I HATE THIS PUZZLE I HATE THIS PUZZLE I HATE THIS PUZZLE! IT HASN’T BEEN CLEVER FOR LITERALLY DECADES—TOO MANY FOR THIS GAME TO GET AWAY WITH IT! IT NEVER WORKS, BECAUSE DOORS WITH LOCKS THAT YOU MIGHT WANT TO USE IT ON INVARIABLY GO ALL THE WAY TO THE GROUND TO LEAVE NO ROOM TO RETRIEVE THE KEY! ANY DESIGNER WHO DOES THIS SHOULD BE LOCKED IN A ROOM WITH NOTHING BUT THE ITEMS UNTIL THEY REALISE THAT THE ONE VAGUELY GOOD CHANCE YOU HAVE IS TO KICK THE DOOR DOWN, AND ALSO THAT IT TAKES MORE THAN JUST PICKING UP A PIN TO PICK A LOCK, BUT THAT’S ANOTHER MATTER FOR ANOTHER DAY! EVERY TIME AN ADVENTURE DESIGNER USES THIS PUZZLE, AN ANGEL LOSES ITS WINGS! BECAUSE I TRACK ONE DOWN SPECIALLY AND I CUT THEM OFF WITH A CHAAAAAAAAAAAAAAAAAAAAAAAAAAAAINSAAAAAW!
Ahem. Where was I? Oh, yes, frothing. Well, anyway. Newspaper goes under door, pencil goes under hole, angel goes to get a really big bandage, and Hugo is free. On the other side is Great Uncle Horace, just ambling around. “Oh, there you are, my boy!” he says, oblivious to all the fuss elsewhere. “Where on earth have you been hiding, eh? I’ve been searching high and low for you! I’ve a favor to ask. I’ve been rehearsing my new play up in the study with your cousin Harry, trouble is, Hugo, we’re a bit stuck on the murder scene. I play the victim and Harry plays the murderer, but we need someone to play the part of the investigator. I was rather hoping you’d help!”
And that’s it. The End. Not so much a shaggy dog story as a rabid naked mole rat.
What a terrible, terrible excuse for an adventure.
It’s not like adventures had never actually done murder mysteries before. Sierra’s The Colonel’s Bequest stands out as an example that actually pulled it off, despite some dreadful puzzles and logical gaps. Whodunit is far, far too lazy for that though, preferring instead to waste time and pull whatever it feels like out of its increasingly chafed ass. A genie who wants a mouldy banana, indeed…
The worst part though is when you look back on it from Penelope’s point of view. Not only does she just end up looking like a fool for calling the police out for a murder that didn’t actually happen—something Harry could just have told her, but opted to let herself completely humiliate herself over—getting to that point involves being nearly stung to death, eaten by killer plants, sexually assaulted by the gardener, exterminated by a Dalek, and actually being bitten by a king cobra. She also risked murdering an old man herself in pursuit of justice, so could very easily end up spending the next decade of her life in Holloway.

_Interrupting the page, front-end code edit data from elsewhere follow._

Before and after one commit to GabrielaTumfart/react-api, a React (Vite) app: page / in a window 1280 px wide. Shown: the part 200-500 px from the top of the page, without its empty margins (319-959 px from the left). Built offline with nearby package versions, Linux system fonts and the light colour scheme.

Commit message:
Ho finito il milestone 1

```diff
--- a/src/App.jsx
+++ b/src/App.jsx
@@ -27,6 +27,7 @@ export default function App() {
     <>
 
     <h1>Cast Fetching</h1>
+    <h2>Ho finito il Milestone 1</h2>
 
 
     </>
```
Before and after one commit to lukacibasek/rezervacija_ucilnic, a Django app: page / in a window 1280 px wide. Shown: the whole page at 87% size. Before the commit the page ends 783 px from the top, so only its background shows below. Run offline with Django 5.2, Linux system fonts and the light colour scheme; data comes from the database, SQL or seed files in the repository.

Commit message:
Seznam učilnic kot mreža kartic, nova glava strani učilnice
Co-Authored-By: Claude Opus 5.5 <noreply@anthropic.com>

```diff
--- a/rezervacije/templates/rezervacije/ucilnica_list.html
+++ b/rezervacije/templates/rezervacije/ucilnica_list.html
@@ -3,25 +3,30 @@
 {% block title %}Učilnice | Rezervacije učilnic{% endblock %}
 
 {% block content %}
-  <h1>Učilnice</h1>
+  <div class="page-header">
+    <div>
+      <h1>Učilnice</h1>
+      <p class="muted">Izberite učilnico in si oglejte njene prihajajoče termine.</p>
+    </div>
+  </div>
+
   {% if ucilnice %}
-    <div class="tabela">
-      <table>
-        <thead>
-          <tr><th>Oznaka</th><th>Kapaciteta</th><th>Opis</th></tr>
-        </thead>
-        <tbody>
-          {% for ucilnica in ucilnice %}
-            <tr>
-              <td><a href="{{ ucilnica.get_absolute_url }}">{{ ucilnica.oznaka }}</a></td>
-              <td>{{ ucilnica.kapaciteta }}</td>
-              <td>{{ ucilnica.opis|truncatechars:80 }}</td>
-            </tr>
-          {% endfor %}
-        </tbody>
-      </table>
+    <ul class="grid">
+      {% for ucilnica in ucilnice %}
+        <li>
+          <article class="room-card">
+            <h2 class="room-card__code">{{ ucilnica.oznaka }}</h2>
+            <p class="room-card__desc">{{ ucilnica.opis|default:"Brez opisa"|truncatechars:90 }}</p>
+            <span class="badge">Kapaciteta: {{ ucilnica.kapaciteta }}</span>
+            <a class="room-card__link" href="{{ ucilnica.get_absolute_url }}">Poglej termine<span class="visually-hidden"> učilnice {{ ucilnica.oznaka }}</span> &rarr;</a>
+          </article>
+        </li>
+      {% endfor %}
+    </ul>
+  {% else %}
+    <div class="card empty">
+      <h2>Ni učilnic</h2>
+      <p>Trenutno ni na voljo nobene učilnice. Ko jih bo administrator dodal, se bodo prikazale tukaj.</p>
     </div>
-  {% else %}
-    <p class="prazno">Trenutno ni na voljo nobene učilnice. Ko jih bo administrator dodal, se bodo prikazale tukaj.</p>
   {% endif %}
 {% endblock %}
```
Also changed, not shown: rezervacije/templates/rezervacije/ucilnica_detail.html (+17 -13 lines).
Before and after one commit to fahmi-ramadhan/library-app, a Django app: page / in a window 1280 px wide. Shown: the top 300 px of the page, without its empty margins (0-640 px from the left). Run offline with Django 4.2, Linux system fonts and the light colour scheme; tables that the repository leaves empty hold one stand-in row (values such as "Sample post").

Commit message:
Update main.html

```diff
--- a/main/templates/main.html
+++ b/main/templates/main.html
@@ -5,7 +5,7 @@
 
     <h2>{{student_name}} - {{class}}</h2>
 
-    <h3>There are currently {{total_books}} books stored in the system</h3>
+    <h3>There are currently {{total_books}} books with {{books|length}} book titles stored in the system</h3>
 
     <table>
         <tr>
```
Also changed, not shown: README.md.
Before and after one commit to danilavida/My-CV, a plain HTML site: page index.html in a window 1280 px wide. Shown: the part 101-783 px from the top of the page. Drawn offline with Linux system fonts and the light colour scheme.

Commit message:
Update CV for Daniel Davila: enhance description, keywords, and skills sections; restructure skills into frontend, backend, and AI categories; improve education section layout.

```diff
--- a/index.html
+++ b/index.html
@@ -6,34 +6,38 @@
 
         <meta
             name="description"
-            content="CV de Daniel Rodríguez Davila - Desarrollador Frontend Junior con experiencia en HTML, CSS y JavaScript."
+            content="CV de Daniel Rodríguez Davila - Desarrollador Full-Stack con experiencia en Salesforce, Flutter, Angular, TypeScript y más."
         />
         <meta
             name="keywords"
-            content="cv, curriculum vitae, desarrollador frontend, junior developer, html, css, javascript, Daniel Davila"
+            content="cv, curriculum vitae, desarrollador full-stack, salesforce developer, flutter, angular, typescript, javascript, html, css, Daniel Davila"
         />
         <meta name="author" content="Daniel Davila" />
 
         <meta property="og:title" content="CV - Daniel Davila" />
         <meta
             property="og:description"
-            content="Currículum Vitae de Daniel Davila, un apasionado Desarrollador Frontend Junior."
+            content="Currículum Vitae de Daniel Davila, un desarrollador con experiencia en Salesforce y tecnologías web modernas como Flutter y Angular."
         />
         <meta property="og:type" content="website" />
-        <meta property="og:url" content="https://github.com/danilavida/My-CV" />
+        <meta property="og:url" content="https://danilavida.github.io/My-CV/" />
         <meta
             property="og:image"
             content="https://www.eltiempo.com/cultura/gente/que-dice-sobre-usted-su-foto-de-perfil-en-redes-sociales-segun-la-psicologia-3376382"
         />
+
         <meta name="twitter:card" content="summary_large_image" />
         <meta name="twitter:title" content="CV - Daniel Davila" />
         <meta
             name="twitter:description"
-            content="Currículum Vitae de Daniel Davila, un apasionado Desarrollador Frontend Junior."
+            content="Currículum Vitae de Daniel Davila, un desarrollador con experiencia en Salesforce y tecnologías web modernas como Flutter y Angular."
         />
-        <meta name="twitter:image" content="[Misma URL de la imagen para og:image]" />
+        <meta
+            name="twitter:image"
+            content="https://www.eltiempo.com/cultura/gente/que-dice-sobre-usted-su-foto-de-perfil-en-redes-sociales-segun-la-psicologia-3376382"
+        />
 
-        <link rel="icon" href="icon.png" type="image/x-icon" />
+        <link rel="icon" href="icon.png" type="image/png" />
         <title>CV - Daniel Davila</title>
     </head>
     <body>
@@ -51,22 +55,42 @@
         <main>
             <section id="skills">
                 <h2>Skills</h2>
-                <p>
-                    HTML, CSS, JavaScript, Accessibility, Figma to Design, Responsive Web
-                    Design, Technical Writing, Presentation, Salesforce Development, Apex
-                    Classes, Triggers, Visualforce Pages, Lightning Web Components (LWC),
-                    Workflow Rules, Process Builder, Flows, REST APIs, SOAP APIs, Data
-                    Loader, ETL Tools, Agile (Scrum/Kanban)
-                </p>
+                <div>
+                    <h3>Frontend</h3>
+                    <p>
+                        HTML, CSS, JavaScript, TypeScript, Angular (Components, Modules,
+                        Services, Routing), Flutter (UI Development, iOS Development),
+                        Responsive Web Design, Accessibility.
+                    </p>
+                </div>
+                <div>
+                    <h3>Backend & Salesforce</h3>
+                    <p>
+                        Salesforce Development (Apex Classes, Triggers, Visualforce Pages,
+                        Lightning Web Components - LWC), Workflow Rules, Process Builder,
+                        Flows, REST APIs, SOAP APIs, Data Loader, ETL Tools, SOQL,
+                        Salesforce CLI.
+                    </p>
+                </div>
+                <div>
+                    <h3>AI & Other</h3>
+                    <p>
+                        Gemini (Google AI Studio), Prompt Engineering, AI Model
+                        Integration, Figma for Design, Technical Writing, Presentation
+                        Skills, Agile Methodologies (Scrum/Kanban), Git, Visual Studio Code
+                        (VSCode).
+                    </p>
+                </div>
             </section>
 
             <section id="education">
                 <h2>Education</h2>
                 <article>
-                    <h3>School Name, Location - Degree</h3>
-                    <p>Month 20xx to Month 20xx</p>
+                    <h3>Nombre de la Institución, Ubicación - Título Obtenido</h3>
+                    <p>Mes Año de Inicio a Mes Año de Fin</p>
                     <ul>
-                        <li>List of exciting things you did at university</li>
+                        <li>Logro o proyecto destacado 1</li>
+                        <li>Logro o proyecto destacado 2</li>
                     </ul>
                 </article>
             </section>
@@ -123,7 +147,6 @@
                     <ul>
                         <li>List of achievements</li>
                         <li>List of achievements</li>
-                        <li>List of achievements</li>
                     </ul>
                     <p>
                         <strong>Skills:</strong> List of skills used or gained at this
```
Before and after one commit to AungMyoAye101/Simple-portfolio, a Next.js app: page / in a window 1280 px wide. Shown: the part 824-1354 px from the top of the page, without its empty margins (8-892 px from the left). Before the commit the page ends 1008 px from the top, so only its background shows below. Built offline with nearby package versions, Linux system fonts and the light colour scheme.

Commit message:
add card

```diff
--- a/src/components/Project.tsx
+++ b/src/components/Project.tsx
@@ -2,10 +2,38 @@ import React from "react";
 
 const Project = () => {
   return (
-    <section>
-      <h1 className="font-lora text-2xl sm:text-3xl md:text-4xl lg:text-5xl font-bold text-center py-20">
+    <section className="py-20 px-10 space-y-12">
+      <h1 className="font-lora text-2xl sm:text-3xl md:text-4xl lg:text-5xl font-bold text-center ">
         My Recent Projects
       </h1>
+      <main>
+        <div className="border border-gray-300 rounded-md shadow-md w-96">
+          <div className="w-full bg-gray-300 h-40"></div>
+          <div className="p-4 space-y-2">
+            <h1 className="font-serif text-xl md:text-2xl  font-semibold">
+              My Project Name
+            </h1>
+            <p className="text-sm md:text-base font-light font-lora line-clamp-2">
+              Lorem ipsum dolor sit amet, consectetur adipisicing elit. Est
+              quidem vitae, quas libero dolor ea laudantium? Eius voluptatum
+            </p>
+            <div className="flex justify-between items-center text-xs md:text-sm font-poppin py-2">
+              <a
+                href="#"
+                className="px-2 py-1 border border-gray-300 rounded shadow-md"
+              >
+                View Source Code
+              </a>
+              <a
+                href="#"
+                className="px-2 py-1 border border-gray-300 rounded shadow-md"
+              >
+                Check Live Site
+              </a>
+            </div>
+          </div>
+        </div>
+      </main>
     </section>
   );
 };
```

This is not a good day! And to find that the entire thing was all for nothing? Somehow I suspect that the only reason we cut to a The End is that she spent the next few hours in a pair of steel-capped boots, ensuring none of Hugo’s hideous family could ever breed again. Especially Hugo.
Anyway, here’s the full adventure, mostly to prove I didn’t make anything up.
If you’re wondering how the story ends though, here’s a longplay of the third and final part of the series, Jungle of Doom. It offered much better graphics than its predecessors, but not a lot of actual fun.
As you can see by the runtime, it’s short, mostly because this time it loses interest in itself almost immediately rather than waiting ten minutes or so. After this and Nitemare 3D, Hugo’s designer gave up on the series entirely, opting to make jigsaw games instead.